Prospective software procurement
Thinking proactively, any organization that procures new software should at the same time consider end-of-life issues, however difficult in the glow of the acquisition. For example, buyers should investigate whether the prospective vendor has an end-of-life or end-of-sale policy and, if so, does it dovetail with the buyer’s requirements? As policies will vary considerably from vendor to vendor, the buyer should make detailed inquiries regarding the specifics and track record of the proposed vendor. For example, how much advance notice does the vendor provide regarding termination of maintenance/support? Does the vendor offer additional end-of-life/end-of-sale support for additional fees?

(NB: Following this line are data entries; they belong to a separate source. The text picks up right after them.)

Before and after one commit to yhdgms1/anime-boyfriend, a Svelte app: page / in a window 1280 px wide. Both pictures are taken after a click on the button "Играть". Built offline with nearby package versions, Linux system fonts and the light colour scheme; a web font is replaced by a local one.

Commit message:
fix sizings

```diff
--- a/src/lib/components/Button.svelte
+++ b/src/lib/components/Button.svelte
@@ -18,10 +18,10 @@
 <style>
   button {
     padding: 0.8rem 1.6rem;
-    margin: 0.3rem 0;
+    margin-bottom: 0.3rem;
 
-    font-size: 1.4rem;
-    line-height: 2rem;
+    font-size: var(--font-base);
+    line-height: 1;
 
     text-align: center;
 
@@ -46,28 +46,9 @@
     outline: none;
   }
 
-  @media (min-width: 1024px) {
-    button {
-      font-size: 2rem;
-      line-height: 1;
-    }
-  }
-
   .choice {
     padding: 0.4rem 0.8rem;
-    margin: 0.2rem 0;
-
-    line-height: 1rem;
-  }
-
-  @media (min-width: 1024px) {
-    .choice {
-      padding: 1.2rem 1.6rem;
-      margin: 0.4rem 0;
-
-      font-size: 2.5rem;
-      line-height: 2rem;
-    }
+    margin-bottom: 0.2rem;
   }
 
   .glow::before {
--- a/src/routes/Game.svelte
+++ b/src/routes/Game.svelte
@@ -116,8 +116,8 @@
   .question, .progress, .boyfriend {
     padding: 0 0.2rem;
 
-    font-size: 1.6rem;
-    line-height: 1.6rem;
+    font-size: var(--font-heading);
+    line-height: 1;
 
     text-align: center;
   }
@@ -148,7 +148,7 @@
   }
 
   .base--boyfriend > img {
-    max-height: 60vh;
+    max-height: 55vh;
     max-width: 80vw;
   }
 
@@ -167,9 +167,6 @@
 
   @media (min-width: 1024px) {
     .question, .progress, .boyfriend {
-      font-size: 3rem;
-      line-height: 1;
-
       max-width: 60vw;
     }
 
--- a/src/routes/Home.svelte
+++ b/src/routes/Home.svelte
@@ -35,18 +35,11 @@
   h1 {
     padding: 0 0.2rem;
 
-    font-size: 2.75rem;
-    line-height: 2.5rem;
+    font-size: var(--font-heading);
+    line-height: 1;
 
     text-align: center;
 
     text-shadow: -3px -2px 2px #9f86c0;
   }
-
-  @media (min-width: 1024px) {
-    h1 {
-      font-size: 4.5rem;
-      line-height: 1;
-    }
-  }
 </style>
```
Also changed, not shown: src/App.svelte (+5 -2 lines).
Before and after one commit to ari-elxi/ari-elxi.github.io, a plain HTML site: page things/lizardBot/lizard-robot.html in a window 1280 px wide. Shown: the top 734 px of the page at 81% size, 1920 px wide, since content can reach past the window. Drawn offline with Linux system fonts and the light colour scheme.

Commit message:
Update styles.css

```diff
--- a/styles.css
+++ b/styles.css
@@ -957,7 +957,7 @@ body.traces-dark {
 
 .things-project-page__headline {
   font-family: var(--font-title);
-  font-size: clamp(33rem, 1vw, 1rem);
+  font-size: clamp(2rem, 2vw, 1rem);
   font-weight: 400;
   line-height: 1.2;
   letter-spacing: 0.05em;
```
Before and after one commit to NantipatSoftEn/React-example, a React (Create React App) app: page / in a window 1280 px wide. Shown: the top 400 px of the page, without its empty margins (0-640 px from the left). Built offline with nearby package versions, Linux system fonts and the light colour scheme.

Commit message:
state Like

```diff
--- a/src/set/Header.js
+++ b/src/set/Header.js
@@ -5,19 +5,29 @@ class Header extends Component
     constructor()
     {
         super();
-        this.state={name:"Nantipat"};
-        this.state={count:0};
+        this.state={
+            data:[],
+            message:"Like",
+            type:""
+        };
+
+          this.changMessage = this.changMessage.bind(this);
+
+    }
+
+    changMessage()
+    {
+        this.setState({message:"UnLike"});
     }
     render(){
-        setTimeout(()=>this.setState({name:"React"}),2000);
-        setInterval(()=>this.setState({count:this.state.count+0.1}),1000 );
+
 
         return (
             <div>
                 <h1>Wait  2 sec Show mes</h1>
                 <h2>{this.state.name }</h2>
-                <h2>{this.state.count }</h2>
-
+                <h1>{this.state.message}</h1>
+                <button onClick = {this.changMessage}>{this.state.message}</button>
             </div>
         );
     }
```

If so, for how long? If no formal policy exists, how has the prospective vendor dealt with end-of-life or end-of-sale software for other clients? It’s worth having these discussions with other users of the software or inquire among client user groups to avoid any unexpected surprises. Consider whether the prospective vendor also seems to have a sufficiently deep pool of developers and adequate, scalable bench strength or whether the company’s entire development team rests on the shoulders of one or two people who may go on extended vacations or otherwise leave the vendor some day and paralyze its support capability.
While much of this article paints a dire picture of legacy software, organizations would do well to remember that the risks of using out-of-date software remain high. It is also likely that any organization using vast amounts of legacy software will also be using outdated hardware, all of which may be impacting company productivity. While the thought of engaging in lengthy software procurement and the implementation process may be daunting, it’s fair to say that the risks of continuing to use obsolete software far outweigh the difficulties of upgrading or replacing existing software that has reached the end of its life.
Lastly (and to end on a more positive note), rather than actually running archaic versions of legacy software, fans of vintage software can take solace in a recent February report from Yale regarding the ability to access and use such systems via emulation technology. Thanks to considerable grants from The Andrew W. Mellon Foundation and the Alfred P. Sloan Foundation, digital preservationists are building a shareable “emulation as a service” infrastructure to resurrect thousands of obsolete software programs and ensure that the information produced on them will be kept intact and made easily available for future access, study and use. YaleNews recently reported that it is expected that the project will enable access to at least 3,000 applications, including operating systems, scientific software, office and email applications, design and engineering software and software for creative pursuits such as video editing or music composition. It is expected that the project will be completed in June 2020.